Cities at a crossroads: unlocking the potential for green urban transport

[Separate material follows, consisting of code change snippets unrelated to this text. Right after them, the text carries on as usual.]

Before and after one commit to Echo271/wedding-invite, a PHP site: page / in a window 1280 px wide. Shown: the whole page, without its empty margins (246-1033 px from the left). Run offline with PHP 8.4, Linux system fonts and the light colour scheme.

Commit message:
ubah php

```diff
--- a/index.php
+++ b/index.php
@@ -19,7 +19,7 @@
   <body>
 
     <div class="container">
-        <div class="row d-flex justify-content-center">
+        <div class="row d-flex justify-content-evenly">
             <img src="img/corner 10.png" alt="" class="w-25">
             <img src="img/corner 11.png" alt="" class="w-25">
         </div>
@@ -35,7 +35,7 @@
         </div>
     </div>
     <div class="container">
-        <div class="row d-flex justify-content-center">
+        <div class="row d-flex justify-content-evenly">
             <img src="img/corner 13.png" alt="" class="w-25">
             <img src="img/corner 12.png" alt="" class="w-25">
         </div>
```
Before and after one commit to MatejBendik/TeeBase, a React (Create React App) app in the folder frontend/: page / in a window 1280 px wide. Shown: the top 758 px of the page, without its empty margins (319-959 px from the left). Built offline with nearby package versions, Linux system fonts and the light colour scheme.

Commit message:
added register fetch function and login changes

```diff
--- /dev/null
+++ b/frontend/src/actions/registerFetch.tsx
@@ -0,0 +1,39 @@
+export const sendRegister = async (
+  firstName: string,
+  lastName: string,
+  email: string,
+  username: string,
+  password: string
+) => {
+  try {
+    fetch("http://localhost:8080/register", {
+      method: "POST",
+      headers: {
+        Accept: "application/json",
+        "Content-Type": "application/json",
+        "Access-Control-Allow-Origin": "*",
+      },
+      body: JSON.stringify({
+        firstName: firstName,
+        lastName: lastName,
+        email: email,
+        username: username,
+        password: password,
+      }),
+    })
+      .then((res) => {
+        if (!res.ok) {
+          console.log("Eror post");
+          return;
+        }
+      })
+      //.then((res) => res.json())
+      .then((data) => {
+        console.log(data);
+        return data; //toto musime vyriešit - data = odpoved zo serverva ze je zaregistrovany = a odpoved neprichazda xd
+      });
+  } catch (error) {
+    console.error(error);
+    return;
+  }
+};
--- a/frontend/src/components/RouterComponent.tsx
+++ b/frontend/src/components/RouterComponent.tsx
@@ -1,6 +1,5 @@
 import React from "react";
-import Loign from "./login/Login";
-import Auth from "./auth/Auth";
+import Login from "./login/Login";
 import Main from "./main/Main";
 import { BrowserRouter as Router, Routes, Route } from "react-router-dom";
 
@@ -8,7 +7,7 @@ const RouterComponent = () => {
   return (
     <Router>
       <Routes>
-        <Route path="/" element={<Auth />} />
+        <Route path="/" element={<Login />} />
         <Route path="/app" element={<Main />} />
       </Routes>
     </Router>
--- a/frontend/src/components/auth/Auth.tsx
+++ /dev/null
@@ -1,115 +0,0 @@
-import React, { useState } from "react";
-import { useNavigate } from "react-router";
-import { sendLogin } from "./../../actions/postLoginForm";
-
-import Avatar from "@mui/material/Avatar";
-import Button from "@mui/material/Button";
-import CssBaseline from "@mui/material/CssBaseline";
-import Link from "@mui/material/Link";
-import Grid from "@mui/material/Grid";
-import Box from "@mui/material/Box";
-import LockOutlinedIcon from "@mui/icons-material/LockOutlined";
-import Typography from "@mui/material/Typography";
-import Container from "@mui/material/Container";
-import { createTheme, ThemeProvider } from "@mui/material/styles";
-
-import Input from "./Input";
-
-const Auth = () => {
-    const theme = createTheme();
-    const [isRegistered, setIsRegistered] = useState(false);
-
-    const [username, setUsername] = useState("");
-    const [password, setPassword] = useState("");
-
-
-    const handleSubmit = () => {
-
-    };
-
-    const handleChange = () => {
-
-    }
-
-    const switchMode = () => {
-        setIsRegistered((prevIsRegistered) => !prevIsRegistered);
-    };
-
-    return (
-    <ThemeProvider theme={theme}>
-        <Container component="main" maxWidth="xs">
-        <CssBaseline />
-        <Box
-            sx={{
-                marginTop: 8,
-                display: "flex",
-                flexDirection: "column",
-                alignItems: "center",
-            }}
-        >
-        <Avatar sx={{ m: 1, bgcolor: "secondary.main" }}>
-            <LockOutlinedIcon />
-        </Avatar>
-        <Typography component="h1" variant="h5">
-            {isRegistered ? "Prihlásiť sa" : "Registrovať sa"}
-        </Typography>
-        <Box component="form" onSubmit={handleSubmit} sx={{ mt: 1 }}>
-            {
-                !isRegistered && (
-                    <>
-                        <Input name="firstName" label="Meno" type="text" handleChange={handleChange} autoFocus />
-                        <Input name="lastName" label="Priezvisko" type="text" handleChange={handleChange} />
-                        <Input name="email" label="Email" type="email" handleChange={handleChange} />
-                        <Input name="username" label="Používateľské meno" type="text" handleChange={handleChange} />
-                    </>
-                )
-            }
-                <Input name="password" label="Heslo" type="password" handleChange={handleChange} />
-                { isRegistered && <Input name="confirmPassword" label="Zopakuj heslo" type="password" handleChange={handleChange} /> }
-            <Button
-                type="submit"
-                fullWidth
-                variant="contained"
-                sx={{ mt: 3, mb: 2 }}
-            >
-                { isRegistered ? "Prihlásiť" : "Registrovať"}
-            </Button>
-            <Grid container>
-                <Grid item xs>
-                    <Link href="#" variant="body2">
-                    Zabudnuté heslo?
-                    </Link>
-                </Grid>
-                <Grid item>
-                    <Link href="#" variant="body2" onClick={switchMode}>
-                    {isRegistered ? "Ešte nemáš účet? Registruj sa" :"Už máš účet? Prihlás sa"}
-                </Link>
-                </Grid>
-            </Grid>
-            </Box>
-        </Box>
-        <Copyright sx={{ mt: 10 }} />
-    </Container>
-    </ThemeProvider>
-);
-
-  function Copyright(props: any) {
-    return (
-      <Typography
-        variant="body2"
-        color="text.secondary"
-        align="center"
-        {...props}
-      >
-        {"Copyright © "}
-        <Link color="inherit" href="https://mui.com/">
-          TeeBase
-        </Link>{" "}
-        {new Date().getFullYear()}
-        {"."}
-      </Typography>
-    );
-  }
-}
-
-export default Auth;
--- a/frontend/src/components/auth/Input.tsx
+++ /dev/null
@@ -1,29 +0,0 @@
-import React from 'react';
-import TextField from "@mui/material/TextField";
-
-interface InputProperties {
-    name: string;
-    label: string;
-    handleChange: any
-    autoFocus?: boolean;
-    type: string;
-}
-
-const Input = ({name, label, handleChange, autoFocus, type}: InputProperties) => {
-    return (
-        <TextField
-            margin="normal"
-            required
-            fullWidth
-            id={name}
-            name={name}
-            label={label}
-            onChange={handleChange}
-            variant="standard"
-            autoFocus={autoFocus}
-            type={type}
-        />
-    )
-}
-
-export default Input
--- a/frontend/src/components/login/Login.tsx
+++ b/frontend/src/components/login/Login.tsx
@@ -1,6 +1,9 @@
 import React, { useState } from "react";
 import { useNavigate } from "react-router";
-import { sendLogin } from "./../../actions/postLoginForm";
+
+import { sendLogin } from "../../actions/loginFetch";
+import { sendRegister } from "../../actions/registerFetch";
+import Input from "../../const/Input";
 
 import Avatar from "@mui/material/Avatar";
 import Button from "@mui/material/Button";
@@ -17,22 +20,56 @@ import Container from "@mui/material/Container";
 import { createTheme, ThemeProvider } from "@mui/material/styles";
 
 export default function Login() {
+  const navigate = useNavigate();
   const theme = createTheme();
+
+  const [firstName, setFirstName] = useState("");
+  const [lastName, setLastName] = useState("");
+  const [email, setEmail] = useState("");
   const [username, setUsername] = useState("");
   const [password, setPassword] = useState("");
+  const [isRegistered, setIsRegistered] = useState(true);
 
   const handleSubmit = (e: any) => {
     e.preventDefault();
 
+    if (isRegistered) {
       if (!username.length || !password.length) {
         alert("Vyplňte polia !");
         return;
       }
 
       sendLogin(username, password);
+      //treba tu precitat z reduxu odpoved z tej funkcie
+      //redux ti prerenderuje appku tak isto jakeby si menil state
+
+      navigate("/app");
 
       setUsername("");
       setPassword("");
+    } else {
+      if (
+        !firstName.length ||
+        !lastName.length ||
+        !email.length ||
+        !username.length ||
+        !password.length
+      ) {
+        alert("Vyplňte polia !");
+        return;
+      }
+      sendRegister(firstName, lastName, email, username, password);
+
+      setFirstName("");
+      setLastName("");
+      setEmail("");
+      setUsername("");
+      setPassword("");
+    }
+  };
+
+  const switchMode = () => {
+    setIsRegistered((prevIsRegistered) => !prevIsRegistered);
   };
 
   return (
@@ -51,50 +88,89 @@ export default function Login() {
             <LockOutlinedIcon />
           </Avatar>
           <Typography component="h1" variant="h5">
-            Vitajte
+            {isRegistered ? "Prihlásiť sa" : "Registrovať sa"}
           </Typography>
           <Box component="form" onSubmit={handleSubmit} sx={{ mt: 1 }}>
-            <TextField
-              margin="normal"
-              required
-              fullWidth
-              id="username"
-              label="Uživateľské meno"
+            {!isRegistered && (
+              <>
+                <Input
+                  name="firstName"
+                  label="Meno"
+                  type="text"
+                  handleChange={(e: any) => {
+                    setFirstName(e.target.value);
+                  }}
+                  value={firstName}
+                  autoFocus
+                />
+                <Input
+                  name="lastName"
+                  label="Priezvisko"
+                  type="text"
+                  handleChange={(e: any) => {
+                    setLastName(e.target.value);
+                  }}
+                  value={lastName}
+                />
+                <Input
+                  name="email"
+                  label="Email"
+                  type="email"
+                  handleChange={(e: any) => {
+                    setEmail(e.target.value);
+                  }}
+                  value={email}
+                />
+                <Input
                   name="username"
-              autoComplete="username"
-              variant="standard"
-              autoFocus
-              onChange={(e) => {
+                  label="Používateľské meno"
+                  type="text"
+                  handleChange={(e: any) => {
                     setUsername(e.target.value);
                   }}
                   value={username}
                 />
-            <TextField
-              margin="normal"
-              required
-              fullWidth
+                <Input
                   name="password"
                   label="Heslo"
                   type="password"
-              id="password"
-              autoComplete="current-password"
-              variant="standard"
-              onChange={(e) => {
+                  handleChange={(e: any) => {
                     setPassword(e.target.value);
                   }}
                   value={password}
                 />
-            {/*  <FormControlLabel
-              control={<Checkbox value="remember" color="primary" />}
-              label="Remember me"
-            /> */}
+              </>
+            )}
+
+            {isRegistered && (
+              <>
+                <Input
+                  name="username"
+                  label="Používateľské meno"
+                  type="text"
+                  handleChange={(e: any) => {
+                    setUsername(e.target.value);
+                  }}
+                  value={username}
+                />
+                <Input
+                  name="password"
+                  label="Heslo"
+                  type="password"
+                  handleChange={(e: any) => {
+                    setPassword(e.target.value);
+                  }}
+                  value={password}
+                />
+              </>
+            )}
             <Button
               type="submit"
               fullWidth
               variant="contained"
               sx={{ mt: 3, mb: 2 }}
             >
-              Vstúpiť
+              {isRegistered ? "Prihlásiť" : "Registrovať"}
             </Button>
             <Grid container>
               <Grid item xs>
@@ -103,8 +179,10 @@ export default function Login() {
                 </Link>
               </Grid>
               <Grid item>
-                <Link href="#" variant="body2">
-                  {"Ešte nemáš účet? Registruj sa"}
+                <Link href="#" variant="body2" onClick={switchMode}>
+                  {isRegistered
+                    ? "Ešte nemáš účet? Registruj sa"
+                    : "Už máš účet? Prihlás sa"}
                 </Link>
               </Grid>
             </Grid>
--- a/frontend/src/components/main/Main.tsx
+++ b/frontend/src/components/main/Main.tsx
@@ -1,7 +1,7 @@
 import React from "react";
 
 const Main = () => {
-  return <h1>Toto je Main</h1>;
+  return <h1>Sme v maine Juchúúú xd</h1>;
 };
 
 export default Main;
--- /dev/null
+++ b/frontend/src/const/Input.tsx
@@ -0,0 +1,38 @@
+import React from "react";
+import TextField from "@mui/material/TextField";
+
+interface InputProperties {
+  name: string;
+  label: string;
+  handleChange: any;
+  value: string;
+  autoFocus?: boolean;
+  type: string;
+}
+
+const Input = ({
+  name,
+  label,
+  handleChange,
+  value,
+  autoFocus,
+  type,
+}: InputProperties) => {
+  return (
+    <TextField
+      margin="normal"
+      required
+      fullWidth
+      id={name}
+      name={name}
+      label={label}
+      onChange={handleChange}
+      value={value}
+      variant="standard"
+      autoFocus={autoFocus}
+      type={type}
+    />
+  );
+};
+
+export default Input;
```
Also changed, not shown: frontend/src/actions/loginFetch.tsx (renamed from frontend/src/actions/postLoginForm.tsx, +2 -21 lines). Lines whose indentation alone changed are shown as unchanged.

Urban transport determines the shape of a city and its ecological footprint. Many cities in low- and middle-income countries are at a crossroads. Policy decisions taken now, while car use is still relatively low and cities retain a relatively transit friendly, compact urban form, will affect how people will live in their cities for many decades into the future. A new paradigm of urban transport can be part of the solution to reversing the deteriorating situation in some cities of developing countries, and supporting others to embark on a sustainable, low-carbon, green growth path: developing a city for people rather than cars, and including public/mass transport as a major component of the modal structure. Implementing such a new paradigm can be truly transformational. This joint World Bank/Asian Development Bank paper was developed for discussion at the G20 Leaders Summit in Los Cabos on June 18-19, 2012. It lays out six aspects, which are most difficult to align, yet, are critical to ensure the sustainability of urban transport systems—visionary leadership, integrated strategy for land use and urban transport, coordination among agencies, domestic capacity, adequate cost recovery, and private participation in the operation and construction of urban transport systems. The paper proposes a set of new initiatives for G20 Leaders’ consideration, including the development of an umbrella toolkit to guide policy-makers in charge of urban planning to make transport decisions best suited to their local contexts.